The oral argument of Conway lawyers, Colin Baxter and Marion Sandilands, was quoted in an article titled “TekSavvy lawyers argue Federal Court of Canada erred in ordering ISPs to block certain websites” published in Canadian Lawyer Magazine yesterday. The article discusses an appeal heard earlier this week before the Federal Court of Appeal wherein Conway lawyers represent the Appellant, TekSavvy Solutions. The Appellant seeks to set aside the order of the Federal Court of Canada, arguing that the Court lacked jurisdiction to order Third Party Respondent Internet Service Providers to block access to certain websites.
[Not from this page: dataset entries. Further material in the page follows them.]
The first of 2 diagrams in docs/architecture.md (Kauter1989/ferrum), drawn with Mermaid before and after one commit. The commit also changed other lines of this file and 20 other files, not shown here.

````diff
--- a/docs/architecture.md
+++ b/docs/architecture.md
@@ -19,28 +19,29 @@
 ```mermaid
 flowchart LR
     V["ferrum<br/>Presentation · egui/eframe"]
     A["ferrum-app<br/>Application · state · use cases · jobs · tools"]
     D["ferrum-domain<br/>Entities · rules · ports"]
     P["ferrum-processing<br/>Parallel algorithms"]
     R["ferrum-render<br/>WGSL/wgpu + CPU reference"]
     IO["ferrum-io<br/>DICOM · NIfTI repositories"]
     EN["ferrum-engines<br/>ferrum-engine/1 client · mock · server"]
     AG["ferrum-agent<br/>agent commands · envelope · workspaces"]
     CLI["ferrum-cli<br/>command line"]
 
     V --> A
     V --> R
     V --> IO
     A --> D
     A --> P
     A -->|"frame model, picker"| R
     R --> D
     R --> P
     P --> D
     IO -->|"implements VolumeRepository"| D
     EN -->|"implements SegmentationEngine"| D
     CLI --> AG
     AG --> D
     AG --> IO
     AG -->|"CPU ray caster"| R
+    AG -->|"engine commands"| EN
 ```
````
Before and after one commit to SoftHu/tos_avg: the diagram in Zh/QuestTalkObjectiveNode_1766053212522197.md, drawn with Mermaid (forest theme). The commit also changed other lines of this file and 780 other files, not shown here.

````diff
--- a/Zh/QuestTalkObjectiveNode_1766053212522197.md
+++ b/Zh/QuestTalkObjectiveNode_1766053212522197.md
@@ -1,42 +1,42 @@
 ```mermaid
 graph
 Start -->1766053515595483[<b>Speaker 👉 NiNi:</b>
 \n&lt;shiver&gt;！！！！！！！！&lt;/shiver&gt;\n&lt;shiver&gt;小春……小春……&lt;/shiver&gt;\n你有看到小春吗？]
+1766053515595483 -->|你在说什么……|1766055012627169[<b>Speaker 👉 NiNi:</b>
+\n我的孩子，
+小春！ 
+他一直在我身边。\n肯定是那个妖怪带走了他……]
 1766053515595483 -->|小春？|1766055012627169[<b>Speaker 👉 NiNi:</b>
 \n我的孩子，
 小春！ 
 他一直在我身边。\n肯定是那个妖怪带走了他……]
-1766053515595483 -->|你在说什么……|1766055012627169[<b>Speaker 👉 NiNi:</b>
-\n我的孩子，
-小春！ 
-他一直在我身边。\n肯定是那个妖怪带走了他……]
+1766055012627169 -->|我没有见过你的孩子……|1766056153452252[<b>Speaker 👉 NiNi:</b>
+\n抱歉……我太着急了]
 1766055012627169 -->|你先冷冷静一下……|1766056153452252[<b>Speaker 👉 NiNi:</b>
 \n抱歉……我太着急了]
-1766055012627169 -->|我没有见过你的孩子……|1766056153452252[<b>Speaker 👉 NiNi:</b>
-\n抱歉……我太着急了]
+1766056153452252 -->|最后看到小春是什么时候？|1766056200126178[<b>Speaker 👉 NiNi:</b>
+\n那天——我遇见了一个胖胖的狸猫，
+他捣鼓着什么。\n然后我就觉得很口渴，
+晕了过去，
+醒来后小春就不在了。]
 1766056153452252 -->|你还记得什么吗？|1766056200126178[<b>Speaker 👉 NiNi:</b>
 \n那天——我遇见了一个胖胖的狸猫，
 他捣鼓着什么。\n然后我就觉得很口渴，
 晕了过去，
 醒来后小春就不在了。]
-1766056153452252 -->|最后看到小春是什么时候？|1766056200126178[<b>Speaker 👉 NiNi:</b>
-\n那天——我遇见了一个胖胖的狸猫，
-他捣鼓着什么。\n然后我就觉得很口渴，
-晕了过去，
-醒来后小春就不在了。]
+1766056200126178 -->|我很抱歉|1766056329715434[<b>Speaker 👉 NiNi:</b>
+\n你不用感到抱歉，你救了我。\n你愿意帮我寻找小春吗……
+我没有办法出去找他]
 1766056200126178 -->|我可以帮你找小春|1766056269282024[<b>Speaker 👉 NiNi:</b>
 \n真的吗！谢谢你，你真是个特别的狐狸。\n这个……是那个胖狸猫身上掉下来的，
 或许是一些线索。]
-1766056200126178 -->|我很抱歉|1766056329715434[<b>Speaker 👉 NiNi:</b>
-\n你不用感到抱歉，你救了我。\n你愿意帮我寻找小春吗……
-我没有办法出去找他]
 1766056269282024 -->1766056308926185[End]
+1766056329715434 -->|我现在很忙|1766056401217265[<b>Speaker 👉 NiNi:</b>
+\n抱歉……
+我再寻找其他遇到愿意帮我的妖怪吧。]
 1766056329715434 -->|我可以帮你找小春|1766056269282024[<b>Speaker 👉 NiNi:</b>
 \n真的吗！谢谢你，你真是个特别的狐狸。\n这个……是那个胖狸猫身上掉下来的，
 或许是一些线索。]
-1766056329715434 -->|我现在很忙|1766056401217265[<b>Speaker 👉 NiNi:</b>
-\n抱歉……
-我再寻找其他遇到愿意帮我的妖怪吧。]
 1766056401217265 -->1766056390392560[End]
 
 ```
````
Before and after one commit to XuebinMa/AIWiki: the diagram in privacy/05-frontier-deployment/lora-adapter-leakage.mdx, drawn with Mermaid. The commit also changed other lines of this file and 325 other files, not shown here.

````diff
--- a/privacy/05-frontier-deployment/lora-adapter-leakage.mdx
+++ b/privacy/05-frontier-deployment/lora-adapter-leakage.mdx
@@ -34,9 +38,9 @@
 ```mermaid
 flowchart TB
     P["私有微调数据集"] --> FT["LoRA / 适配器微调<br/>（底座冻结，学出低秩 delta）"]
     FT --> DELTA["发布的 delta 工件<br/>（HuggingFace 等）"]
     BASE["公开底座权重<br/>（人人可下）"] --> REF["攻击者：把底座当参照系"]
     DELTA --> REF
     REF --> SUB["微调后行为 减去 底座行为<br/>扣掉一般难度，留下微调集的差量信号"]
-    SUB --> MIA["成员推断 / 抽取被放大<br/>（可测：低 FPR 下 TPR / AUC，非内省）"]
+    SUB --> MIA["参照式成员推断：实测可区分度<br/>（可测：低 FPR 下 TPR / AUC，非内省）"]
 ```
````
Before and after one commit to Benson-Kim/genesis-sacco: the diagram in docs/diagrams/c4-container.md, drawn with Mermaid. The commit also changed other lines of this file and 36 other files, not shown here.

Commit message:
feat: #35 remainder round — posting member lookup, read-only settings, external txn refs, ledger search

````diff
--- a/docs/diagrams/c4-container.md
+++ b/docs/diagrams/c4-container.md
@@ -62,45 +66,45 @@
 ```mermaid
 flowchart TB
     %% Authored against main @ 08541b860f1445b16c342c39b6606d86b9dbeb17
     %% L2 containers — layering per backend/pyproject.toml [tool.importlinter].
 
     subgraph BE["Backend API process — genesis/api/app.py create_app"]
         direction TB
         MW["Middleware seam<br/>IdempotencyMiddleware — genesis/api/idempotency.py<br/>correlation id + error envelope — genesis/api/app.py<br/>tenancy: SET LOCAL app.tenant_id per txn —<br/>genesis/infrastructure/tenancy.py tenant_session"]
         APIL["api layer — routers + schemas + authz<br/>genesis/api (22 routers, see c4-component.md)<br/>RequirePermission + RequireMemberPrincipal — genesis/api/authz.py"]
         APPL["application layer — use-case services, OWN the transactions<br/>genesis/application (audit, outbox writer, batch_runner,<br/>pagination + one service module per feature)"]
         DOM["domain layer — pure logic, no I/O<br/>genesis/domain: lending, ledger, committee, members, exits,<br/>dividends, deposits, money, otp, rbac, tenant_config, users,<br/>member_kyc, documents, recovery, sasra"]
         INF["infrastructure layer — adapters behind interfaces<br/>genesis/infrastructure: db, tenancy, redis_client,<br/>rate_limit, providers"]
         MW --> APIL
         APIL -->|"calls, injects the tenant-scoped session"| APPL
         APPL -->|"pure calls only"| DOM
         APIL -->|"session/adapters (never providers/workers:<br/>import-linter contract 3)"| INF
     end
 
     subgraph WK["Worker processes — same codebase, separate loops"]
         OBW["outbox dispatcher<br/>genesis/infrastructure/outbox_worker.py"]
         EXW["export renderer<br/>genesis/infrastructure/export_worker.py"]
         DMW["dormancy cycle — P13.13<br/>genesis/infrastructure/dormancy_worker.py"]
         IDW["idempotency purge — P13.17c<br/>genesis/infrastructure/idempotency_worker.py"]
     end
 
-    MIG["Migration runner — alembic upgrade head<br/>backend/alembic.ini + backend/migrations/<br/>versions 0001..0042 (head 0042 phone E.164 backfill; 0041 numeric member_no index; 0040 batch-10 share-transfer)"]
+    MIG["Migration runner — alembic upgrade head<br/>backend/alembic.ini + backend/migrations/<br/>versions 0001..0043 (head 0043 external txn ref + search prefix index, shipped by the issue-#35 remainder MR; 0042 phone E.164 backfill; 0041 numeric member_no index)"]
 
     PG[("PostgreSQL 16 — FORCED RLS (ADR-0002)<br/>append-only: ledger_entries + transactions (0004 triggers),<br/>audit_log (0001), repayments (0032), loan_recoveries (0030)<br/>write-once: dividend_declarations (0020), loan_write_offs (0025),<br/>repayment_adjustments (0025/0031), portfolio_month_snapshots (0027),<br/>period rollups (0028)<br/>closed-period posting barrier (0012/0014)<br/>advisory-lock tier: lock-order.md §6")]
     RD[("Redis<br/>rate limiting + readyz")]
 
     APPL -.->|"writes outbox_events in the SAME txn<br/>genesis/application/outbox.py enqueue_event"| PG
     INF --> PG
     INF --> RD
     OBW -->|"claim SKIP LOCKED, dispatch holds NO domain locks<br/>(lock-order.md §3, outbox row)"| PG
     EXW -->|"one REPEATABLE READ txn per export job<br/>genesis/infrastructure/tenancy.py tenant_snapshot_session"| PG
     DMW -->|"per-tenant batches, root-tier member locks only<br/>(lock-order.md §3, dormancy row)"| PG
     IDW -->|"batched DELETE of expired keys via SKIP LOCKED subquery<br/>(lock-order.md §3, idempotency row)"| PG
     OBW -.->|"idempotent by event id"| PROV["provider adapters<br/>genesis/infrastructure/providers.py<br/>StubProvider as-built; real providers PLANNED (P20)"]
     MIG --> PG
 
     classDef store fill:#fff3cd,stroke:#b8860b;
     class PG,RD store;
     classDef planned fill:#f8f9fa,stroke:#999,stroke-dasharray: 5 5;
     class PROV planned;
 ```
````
“The Federal Court of Canada judge who ordered Internet Service Providers to block certain websites erred in finding the court has jurisdiction to issue such an order, say lawyers for ISP provider TekSavvy Solutions. It also violates freedom of expression as protected by the Canadian Charter of Rights and Freedoms.

“He saw a wrong and he wanted a remedy - unfortunately, the wrong has to be considered in the context of the legislative schemes,” Colin Baxter told a Federal Court of Canada appeal panel. TekSavvy wants the appeal court to revoke the blocking order granted to Bell, Rogers, Quebecor and other media companies.

“When faced with the novel remedy of unprecedented scope that the Federal Court has ordered, this Court of Appeal should refuse the plaintiffs’ invitation to strike the careful balance struck by Parliament in the two statutory regimes at issue here” Colin Baxter told the panel of three judges," referring to laws under the Copyright Act and the Telecommunications Act.


Marion Sandilands, also arguing on behalf of TekSavvy, told the panel that the motion judge decision was in error “in finding that this remedy is available at all, failing to consider Charter protected expression and in incorrectly applying” the injunction test.

“These errors all arise from one problem, an attempt to judicially craft a remedy that is not provided for in Canadian law,” she said. “This remedy ought not to be judicially created. Rather it is the purview of Parliament to provide this remedy by way of statute. Parliament can put into the statue the appropriate balance of the various interests at play, including freedom of expression and public interest.””

The full article is available here.

For questions about this decision or site-blocking, please contact Colin BaxterMarion Sandilands, or Julie Mouris